▶ **WHAT NEEDS TO BE DONE**:
For the records below, report how many lines include the word "file". Only the number should appear.

▶ **SOURCE RECORDS**:
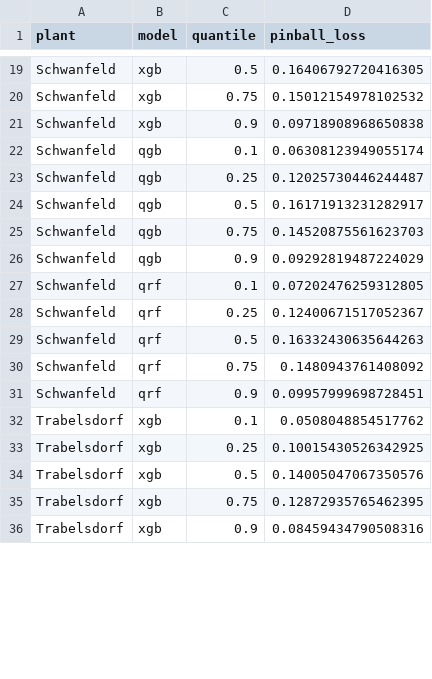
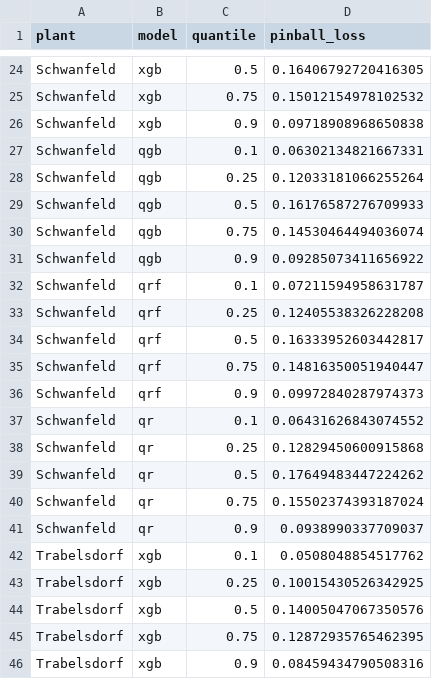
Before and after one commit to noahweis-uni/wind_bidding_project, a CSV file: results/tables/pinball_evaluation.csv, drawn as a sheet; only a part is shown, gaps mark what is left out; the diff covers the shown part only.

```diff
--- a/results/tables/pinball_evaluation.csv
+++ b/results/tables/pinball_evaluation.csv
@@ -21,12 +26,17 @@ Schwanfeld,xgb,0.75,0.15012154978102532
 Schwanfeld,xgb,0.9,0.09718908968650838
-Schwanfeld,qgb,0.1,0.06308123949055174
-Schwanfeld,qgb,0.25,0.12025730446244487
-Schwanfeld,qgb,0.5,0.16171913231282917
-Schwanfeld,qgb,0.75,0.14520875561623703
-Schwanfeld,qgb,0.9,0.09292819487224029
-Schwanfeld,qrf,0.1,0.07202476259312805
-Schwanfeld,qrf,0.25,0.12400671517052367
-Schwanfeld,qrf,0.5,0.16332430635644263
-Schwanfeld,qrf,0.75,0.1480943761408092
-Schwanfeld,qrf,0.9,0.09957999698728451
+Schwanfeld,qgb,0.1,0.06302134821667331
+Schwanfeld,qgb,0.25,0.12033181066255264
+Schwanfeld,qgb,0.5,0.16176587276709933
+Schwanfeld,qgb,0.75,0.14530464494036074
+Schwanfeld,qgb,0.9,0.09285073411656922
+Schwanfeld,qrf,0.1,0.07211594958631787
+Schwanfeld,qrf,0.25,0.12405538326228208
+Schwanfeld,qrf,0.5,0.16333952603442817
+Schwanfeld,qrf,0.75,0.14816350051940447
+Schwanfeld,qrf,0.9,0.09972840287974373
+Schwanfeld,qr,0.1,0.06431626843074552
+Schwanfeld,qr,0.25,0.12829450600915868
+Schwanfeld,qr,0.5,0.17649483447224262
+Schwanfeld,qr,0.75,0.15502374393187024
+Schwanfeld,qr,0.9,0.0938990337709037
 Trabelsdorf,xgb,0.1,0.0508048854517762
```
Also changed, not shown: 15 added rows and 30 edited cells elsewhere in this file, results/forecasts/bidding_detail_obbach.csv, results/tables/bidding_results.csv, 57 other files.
* * *
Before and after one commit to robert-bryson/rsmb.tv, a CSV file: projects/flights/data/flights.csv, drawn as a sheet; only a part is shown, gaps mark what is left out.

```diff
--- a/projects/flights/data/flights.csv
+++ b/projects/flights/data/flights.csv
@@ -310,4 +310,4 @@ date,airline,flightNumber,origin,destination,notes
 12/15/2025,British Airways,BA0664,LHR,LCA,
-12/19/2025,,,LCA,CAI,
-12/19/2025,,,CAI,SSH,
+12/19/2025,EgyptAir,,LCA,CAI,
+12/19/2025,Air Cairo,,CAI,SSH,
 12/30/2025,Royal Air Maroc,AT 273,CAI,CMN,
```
...
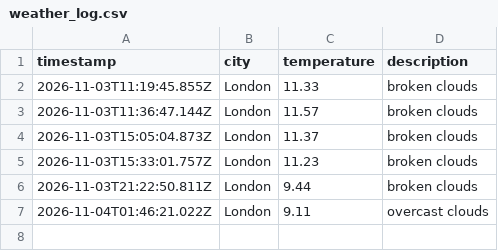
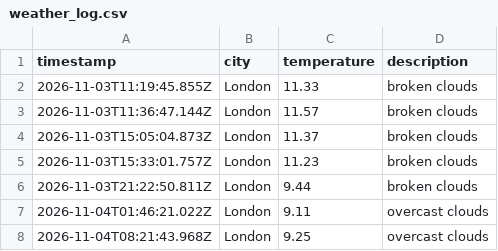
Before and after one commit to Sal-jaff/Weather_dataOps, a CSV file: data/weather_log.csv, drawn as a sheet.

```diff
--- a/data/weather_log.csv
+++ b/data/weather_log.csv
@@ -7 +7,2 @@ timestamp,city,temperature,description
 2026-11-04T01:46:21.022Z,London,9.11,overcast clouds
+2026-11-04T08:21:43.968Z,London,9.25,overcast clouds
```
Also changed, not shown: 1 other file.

▶ **WRITTEN ANSWER**:
5